This slide gives National Grid’s fairly pessimistic take on the consequences.
The ‘no deal’ approach would mean a reversion to WTO rules at best, but the WTO would provide very little help in terms of energy market access. It might be possible to include energy in trade deals with Canada and the USA, over energy sources like LNG, but energy is realistically an issue with close neighbours.
Equally, if we remain within the system then the tricky issue of judicial oversight rears its head. It is hard to envisage a deal that does not bind the UK to ECJ decisions.
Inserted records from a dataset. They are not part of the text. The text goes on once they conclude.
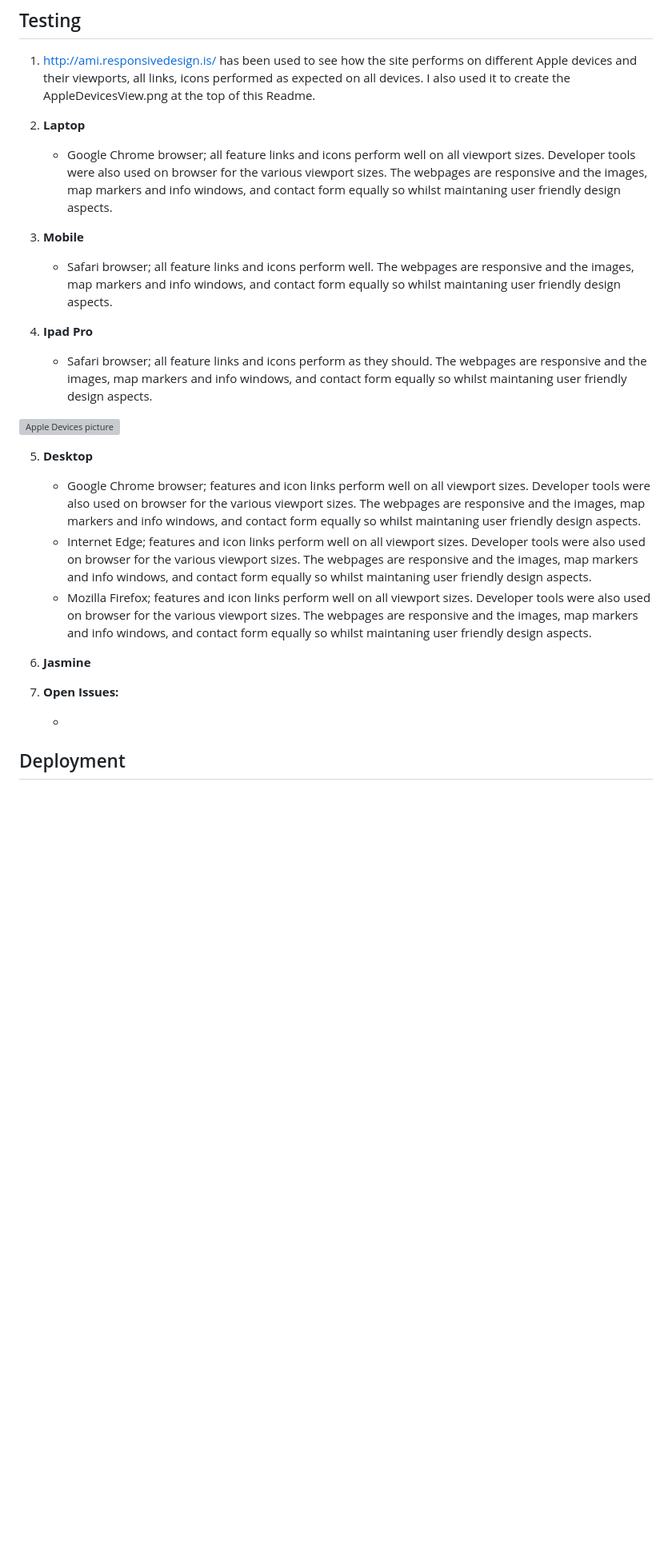
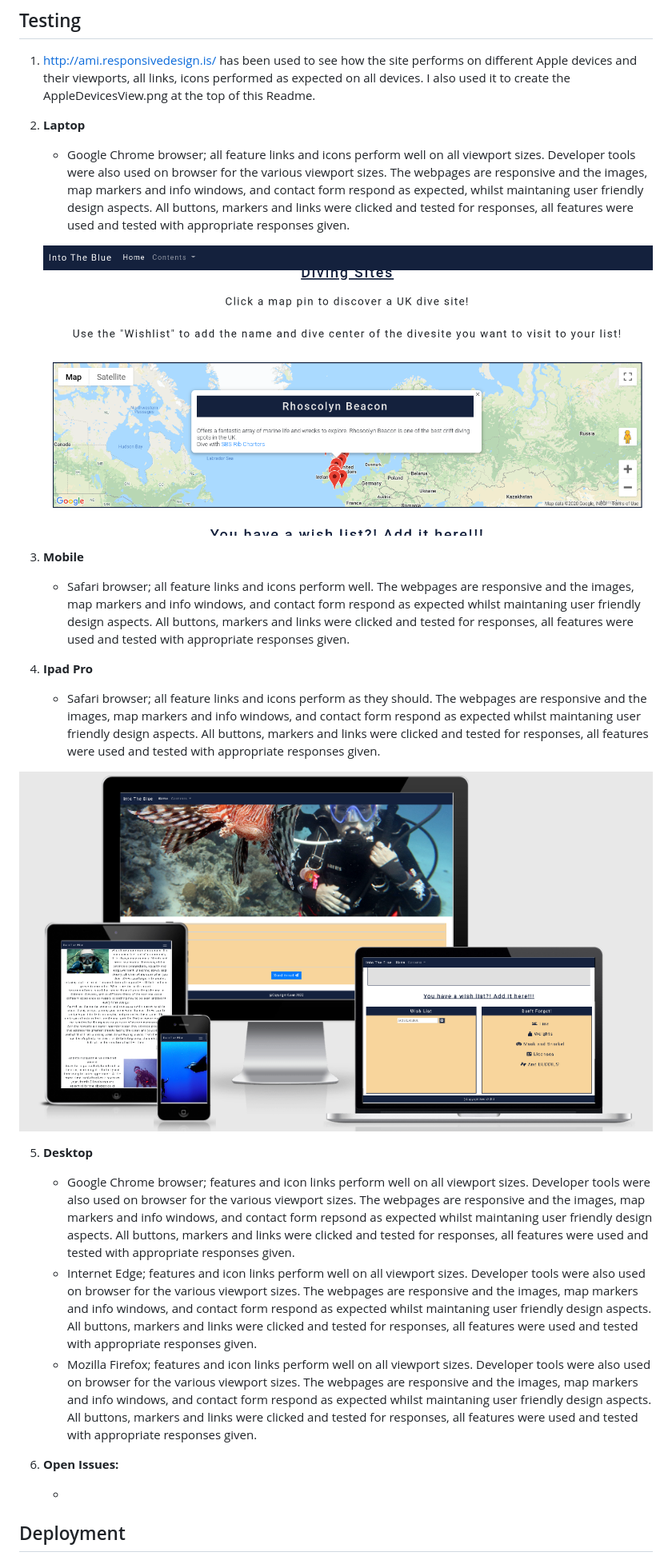
Before and after one commit to Code-Institute-Submissions/Gwen-Bradbury-MS2, a Markdown page: README.md, the part around the change printed below. Shown: that part at 80% size. Drawn GitHub-style; pictures changed too: wireframes/chromebook.png (added), wireframes/responsive.png (added); blank space fills up the shorter version; grey boxes are pictures that could not be loaded.

Commit message:
Added apple responsive image. Added chromebook screenshot. Added more info to testing section. Generated markdown in README

```diff
--- a/README.md
+++ b/README.md
@@ -186,27 +218,27 @@ The Navbar, Carousel and Footer are repeated on the other pages of the website t
 
  2.  **Laptop**
 
-      * Google Chrome browser; all feature links and icons perform well on all viewport sizes. Developer tools were also used on browser for the various viewport sizes. The webpages are responsive and the images, map markers and info windows, and contact form equally so whilst maintaning user friendly design aspects.
+      * Google Chrome browser; all feature links and icons perform well on all viewport sizes. Developer tools were also used on browser for the various viewport sizes. The webpages are responsive and the images, map markers and info windows, and contact form respond as expected, whilst maintaning user friendly design aspects. All buttons, markers and links were clicked and tested for responses, all features were used and tested with appropriate responses given.
+
+      ![Chromebook Devices picture](./wireframes/chromebook.png)
 
  3.  **Mobile**
 
-      * Safari browser; all feature links and icons perform well. The webpages are responsive and the images, map markers and info windows, and contact form equally so whilst maintaning user friendly design aspects.
+      * Safari browser; all feature links and icons perform well. The webpages are responsive and the images, map markers and info windows, and contact form respond as expected whilst maintaning user friendly design aspects. All buttons, markers and links were clicked and tested for responses, all features were used and tested with appropriate responses given.
 
  4.  **Ipad Pro**
 
-      * Safari browser; all feature links and icons perform as they should. The webpages are responsive and the images, map markers and info windows, and contact form equally so whilst maintaning user friendly design aspects.
+      * Safari browser; all feature links and icons perform as they should. The webpages are responsive and the images, map markers and info windows, and contact form respond as expected whilst maintaning user friendly design aspects. All buttons, markers and links were clicked and tested for responses, all features were used and tested with appropriate responses given.
 
-![Apple Devices picture](./wireframes/)
+![Apple Devices picture](./wireframes/responsive.png)
 
  5. **Desktop**
 
-      * Google Chrome browser; features and icon links perform well on all viewport sizes. Developer tools were also used on browser for the various viewport sizes. The webpages are responsive and the images, map markers and info windows, and contact form equally so whilst maintaning user friendly design aspects.
-      * Internet Edge; features and icon links perform well on all viewport sizes. Developer tools were also used on browser for the various viewport sizes. The webpages are responsive and the images, map markers and info windows, and contact form equally so whilst maintaning user friendly design aspects.
-      * Mozilla Firefox; features and icon links perform well on all viewport sizes. Developer tools were also used on browser for the various viewport sizes. The webpages are responsive and the images, map markers and info windows, and contact form equally so whilst maintaning user friendly design aspects.
+      * Google Chrome browser; features and icon links perform well on all viewport sizes. Developer tools were also used on browser for the various viewport sizes. The webpages are responsive and the images, map markers and info windows, and contact form repsond as expected whilst maintaning user friendly design aspects. All buttons, markers and links were clicked and tested for responses, all features were used and tested with appropriate responses given.
+      * Internet Edge; features and icon links perform well on all viewport sizes. Developer tools were also used on browser for the various viewport sizes. The webpages are responsive and the images, map markers and info windows, and contact form respond as expected whilst maintaning user friendly design aspects. All buttons, markers and links were clicked and tested for responses, all features were used and tested with appropriate responses given.
+      * Mozilla Firefox; features and icon links perform well on all viewport sizes. Developer tools were also used on browser for the various viewport sizes. The webpages are responsive and the images, map markers and info windows, and contact form respond as expected whilst maintaning user friendly design aspects. All buttons, markers and links were clicked and tested for responses, all features were used and tested with appropriate responses given.
 
- 6. **Jasmine**
-
- 7. **Open Issues:**
+ 6. **Open Issues:**
 
       *
 
```
Also changed, not shown: other parts of README.md (+35 -3 lines).
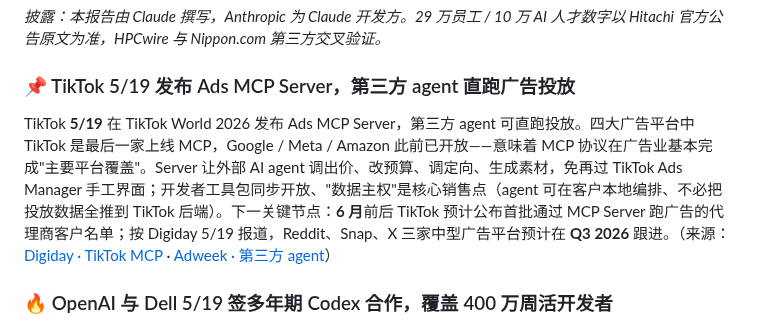
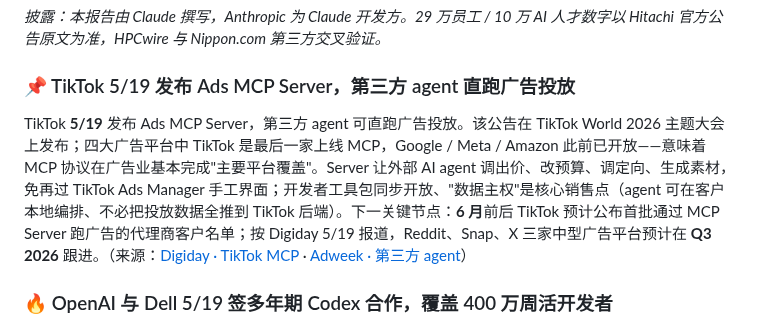
Before and after one commit to shichangs/AINews, a Markdown page: content/daily-ai-news/2026-05-20.md, the part around the change. Drawn GitHub-style.

Commit message:
chore: update generated AI news data

```diff
--- a/content/daily-ai-news/2026-05-20.md
+++ b/content/daily-ai-news/2026-05-20.md
@@ -50,7 +50,7 @@ Hitachi **5/19** 战略合作 Anthropic 强化 Lumada 3.0，**29 万**员工部
 
 ### 📌 TikTok 5/19 发布 Ads MCP Server，第三方 agent 直跑广告投放
 
-TikTok **5/19** 在 TikTok World 2026 发布 Ads MCP Server，第三方 agent 可直跑投放。四大广告平台中 TikTok 是最后一家上线 MCP，Google / Meta / Amazon 此前已开放——意味着 MCP 协议在广告业基本完成"主要平台覆盖"。Server 让外部 AI agent 调出价、改预算、调定向、生成素材，免再过 TikTok Ads Manager 手工界面；开发者工具包同步开放、"数据主权"是核心销售点（agent 可在客户本地编排、不必把投放数据全推到 TikTok 后端）。下一关键节点：**6 月**前后 TikTok 预计公布首批通过 MCP Server 跑广告的代理商客户名单；按 Digiday 5/19 报道，Reddit、Snap、X 三家中型广告平台预计在 **Q3 2026** 跟进。（来源：[Digiday · TikTok MCP](https://digiday.com/marketing/tiktok-launches-mcp-server-to-let-ai-agents-run-campaigns/) · [Adweek · 第三方 agent](https://www.adweek.com/media/tiktok-builds-for-the-ai-future-welcoming-third-party-agents-for-ads/)）
+TikTok **5/19** 发布 Ads MCP Server，第三方 agent 可直跑广告投放。该公告在 TikTok World 2026 主题大会上发布；四大广告平台中 TikTok 是最后一家上线 MCP，Google / Meta / Amazon 此前已开放——意味着 MCP 协议在广告业基本完成"主要平台覆盖"。Server 让外部 AI agent 调出价、改预算、调定向、生成素材，免再过 TikTok Ads Manager 手工界面；开发者工具包同步开放、"数据主权"是核心销售点（agent 可在客户本地编排、不必把投放数据全推到 TikTok 后端）。下一关键节点：**6 月**前后 TikTok 预计公布首批通过 MCP Server 跑广告的代理商客户名单；按 Digiday 5/19 报道，Reddit、Snap、X 三家中型广告平台预计在 **Q3 2026** 跟进。（来源：[Digiday · TikTok MCP](https://digiday.com/marketing/tiktok-launches-mcp-server-to-let-ai-agents-run-campaigns/) · [Adweek · 第三方 agent](https://www.adweek.com/media/tiktok-builds-for-the-ai-future-welcoming-third-party-agents-for-ads/)）
 
 ### 🔥 OpenAI 与 Dell 5/19 签多年期 Codex 合作，覆盖 400 万周活开发者
 
```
Brexit also has implications for the Scottish Government’s independence plans. Scotland is a net energy exporter, but it also increasingly relies on imports from England, particularly when the wind isn’t blowing. The counter to unionist claims that Scotland would be cut off from the GB system, is EU market access requirements. However, if the UK isn’t bound by those directives, then neither would a future rUK government. Of course in the short term there is probably a joint incentive to reach a deal. The longer term might be more problematic.
As with other areas there are also opportunities with Brexit. Outwith the EU the UK could develop different subsidy regimes, state intervention and redesign the wholesale market. All is not well with our energy market and it could be argued that we could be more flexible outwith it.
In summary, those who support the current market based approach argue that the UK negotiators should focus on barrier-free trade that would maintain the ‘benefits’ of the internal market and high-level cooperation on energy matters. Sceptics point to the extra cost and inflexibility of the current system and argue that a lighter touch engagement with the EU would free up the UK to adopt a different approach.